This is my living room window, all 2.5 metres width of glass pane, and I just love the way the light streams through it from morning till night. My sofa is sitting right in front of it, and sitting on my sofa is where much of my blogging takes place, with my laptop on a bean-bag lap tray on my lap. When we were house-hunting last year, two of my main non-physical must-have criteria were light and flow, and we’re absolutely delighted to have achieved both where we are now 🙂
The conservatory in our house sits just off the dining room through glazed double doors with further doors leading out onto the North facing back garden, so with that particular orientation it’s never going to be a hot-house steamy jungle kind of space. But even in the cold winter months, the level of natural light it gets is absolutely amazing and I imagine the ambient temperature will be just perfect during the long warm summer days.

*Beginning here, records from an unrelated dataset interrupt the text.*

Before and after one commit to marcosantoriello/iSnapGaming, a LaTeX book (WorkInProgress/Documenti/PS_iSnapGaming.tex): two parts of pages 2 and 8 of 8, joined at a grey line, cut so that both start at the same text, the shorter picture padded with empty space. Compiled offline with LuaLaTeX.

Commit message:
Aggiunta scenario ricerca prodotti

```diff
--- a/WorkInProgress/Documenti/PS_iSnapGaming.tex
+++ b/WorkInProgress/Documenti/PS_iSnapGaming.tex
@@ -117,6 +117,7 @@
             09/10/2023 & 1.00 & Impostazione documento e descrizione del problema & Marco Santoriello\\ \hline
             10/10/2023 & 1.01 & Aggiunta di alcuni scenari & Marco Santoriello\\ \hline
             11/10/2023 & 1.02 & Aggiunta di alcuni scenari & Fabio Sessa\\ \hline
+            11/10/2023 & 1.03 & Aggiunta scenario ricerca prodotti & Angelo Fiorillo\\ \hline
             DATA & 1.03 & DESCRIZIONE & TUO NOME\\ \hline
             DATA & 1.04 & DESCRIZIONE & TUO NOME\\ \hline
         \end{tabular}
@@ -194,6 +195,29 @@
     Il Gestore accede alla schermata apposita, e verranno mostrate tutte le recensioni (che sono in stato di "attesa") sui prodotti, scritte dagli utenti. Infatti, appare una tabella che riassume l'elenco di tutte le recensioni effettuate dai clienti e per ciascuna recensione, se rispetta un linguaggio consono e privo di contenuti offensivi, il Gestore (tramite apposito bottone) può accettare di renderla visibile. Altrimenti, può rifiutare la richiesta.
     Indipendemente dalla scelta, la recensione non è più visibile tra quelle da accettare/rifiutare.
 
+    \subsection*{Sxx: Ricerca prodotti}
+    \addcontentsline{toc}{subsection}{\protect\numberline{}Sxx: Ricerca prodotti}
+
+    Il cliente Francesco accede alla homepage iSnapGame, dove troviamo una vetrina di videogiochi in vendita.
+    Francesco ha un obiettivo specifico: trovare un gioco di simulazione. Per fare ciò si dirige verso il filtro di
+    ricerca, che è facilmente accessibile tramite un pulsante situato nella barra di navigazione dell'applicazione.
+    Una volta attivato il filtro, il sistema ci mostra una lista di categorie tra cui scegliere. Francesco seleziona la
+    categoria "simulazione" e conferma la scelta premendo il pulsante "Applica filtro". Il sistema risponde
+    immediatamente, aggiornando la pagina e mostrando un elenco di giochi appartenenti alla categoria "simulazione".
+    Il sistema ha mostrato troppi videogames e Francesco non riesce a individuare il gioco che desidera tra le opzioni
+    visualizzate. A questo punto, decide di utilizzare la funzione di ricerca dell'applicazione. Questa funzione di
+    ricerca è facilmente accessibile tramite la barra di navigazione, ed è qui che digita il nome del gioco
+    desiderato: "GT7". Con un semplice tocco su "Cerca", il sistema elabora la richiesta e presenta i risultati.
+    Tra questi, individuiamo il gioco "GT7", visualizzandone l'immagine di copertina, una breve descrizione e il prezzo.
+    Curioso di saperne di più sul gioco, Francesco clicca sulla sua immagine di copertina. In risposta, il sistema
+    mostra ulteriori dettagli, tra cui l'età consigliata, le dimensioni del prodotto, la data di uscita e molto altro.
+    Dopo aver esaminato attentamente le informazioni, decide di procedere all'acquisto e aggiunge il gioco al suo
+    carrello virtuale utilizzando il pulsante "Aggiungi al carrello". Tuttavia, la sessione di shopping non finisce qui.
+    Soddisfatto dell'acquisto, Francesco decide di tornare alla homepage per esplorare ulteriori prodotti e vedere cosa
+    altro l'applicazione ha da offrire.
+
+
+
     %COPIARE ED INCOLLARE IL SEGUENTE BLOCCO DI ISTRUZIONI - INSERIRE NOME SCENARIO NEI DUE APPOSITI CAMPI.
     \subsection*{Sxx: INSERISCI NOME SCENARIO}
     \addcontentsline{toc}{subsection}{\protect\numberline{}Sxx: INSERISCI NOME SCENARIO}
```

It’s a properly constructed conservatory, not just an external lean-to add-on afterthought, just over 3m by just under 3m in size, with cut-off corners at the garden end. It has a solid concrete floor, brick-built lower walls with patio doors at the far end, and the upper portion consists of a metal framework, double-glazed windows with lovely deep windowsills and an insulated plastic roof, which is why the natural light is so good.
It has lighting, electrical sockets and even a small radiator linked in to the central heating system, and oddly has been carpeted with the same traditionally patterned heavy wool carpet as the adjoining dining room, and had previously been furnished accordingly. So overall it feels to me like to date the poor conservatory has neither really been one thing nor the other, can’t really decide does it want to be an indoor room mainly for people, or more of a glorified greenhouse-style garden room mainly for plants?
To me, if it were intended to be more of an indoor room, it would ideally have been much better built with a proper tiled roof to keep the heat in and make it a properly usable space all year round, even in the depths of a Scottish Highland winter – Brrr…! In that way its snug carpeted floor and fully-upholstered furniture would have made more sense – but then you’d have lost all that lovely natural light, which to me would be a travesty.
If, on the other hand, I replace the current ugly carpet and thick underlay with a far more practical washable cushioned vinyl and keep the lightweight clear roof, I could perhaps fill my little mainly unheated conservatory with a selection of approriate-for-the-particular-environment potted flowers and foliage and lightweight garden-style furniture to make the most of a summer-house style garden room in the warmer months only… Hmmm…